    > New College of Florida will be instating a fully Latin diploma, and will be fixing the grammatical error in the Latin on the school’s crest. No longer will the Latin in the crest read “NOVUM COLLEGIUM FLORIDAE,” instead being changed to the grammatically accurate, “NOVUM COLLEGIUM FLORIDENSE.”
    > “In Latin, the ending -ae on the word Floridae is similar to the English preposition ‘of,’” Associate Professor of Classics David Rohrbacher said. “Latin does not use “of” to express the relationship between ‘New College’ and ‘Florida,’ but rather uses an adjective.”
    > “So, for example, you wouldn’t say the equivalent of ‘the mayor of Sarasota’ in Lain, you’d say, ‘the Sarasotan mayor,’” Rohrbacher continued. “The new language literally says ‘Floridian New College.’”
    > “I assumed the new language would be on this year’s diploma,” Associate Professor of History Carrie Beneš said. “But I don’t know if that is the case.”
    > Regarding the implementation of the new NCF crest, Beneš expected an “incremental rollout,” and noted that the discovery of the creation of the crest’s text was the straw that broke the camel’s back in regards to Rohrbacher involving himself in fixing it.
    > “They found a bunch of stuff in the library about how I.M. Pei’s architecture firm created the logo with somebody’s crappy high school Latin,” Beneš said. “It wasn’t officially commissioned by people who actually knew Latin – it was just some guy in the architecture office who came up with it.”


    Pei was engaged back in the early 1960s to design the new campus.

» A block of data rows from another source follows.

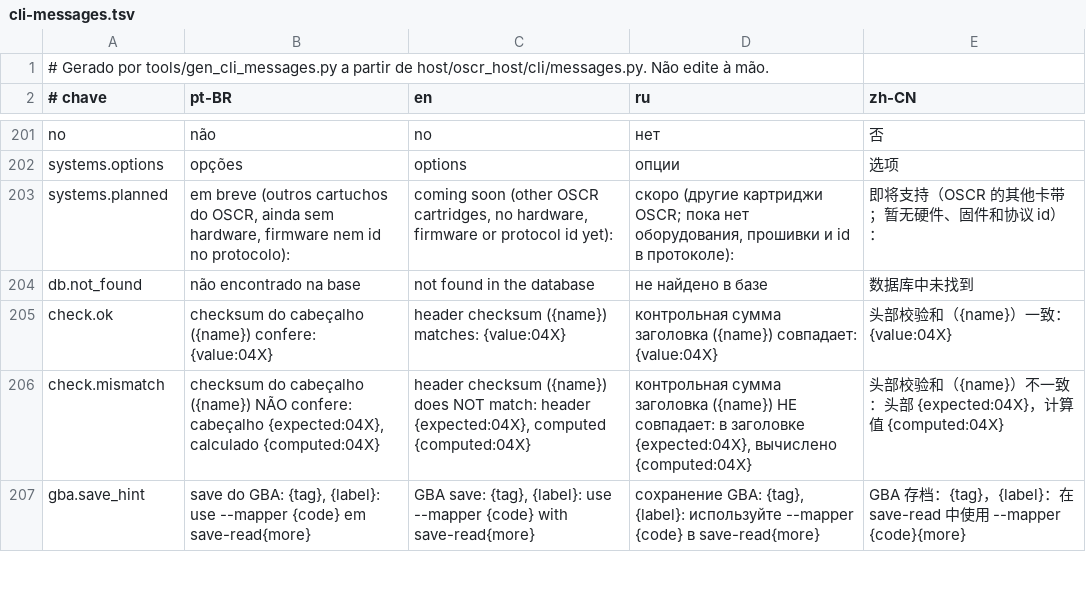
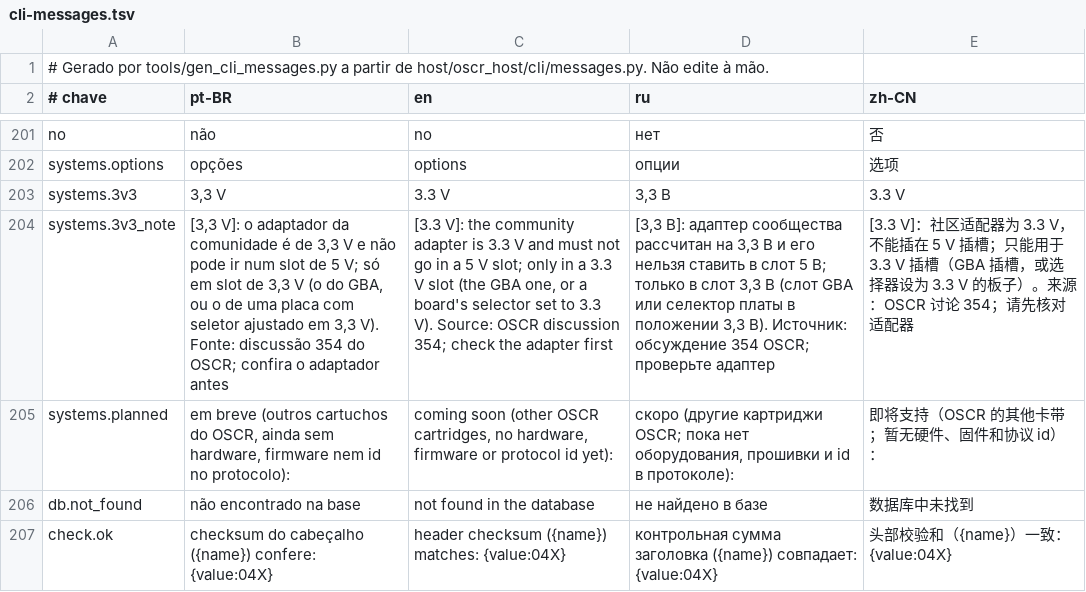
Before and after one commit to legendaryredfox/oscr_minimal, a TSV file: gui/shared/src/jvmMain/resources/oscr/cli-messages.tsv, drawn as a sheet; only a part is shown, gaps mark what is left out; the shorter side is filled out with more unchanged rows; the diff names each change by its address in the sheet, - before the commit and + after, or states it on an @@ line.

Commit message:
Adaptadores de 3,3 V marcados no systems e conferidos contra a tabela da pesquisa (D172 H-4)

```diff
--- a/gui/shared/src/jvmMain/resources/oscr/cli-messages.tsv
+++ b/gui/shared/src/jvmMain/resources/oscr/cli-messages.tsv
+row 203: systems.3v3 | 3,3 V | 3.3 V | 3,3 В | 3.3 V
+row 204: systems.3v3_note | [3,3 V]: o adaptador da comunidade é de 3,3 V e não pode ir num slot de 5 V; só em slot de 3,3 V (o do GBA, ou o de uma placa com seletor ajustado em 3,3 V). Fonte: discussão 354 do OSCR; confira o adaptador antes | [3.3 V]: the community adapter is 3.3 V and must not go in a 5 V slot; only in a 3.3 V slot (the GBA one, or a board's selector set to 3.3 V). Source: OSCR discussion 354; check the adapter first | [3,3 В]: адаптер сообщества рассчитан на 3,3 В и его нельзя ставить в слот 5 В; только в слот 3,3 В (слот GBA или селектор платы в положении 3,3 В). Источник: обсуждение 354 OSCR; проверьте адаптер | [3.3 V]：社区适配器为 3.3 V，不能插在 5 V 插槽；只能用于 3.3 V 插槽（GBA 插槽，或选择器设为 3.3 V 的板子）。来源：OSCR 讨论 354；请先核对适配器
```
Also changed, not shown: 9 other files.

In the end, he only did dorms and a student center … and the seal. The dorms leaked; the seal was ungrammatical.

  17. Noel Hunt said,

    February 10, 2019 @ 5:48 pm

    The fact that 'in vino veritas' can be traced back to the writings of Pliny the Elder (as cited) is not relevant to its use as a motto, as is (often?) seen on bottles of wine. In that case it can only be interpreted as I pointed out. In this case, as is the case with the Pennsylvania University motto, there is an original source sentence where the phrases in question would be construed differently, but without all that extra context, as they appear as mottos, the natural construal is as zero copula constructions.

  18. Cuconnacht said,

    February 10, 2019 @ 7:01 pm

    I have seen "De gustibus non disputandum est" but not as often as I have seen "De gustibus non disputandum [full stop].”

  19. Victor Mair said,

    February 10, 2019 @ 8:12 pm

    From Don Ringe:

    No mistake. The spelling "leces" dates from the archaic period when the Romans had not yet invented the letter G; it has no further significance.

  20. TK Mait said,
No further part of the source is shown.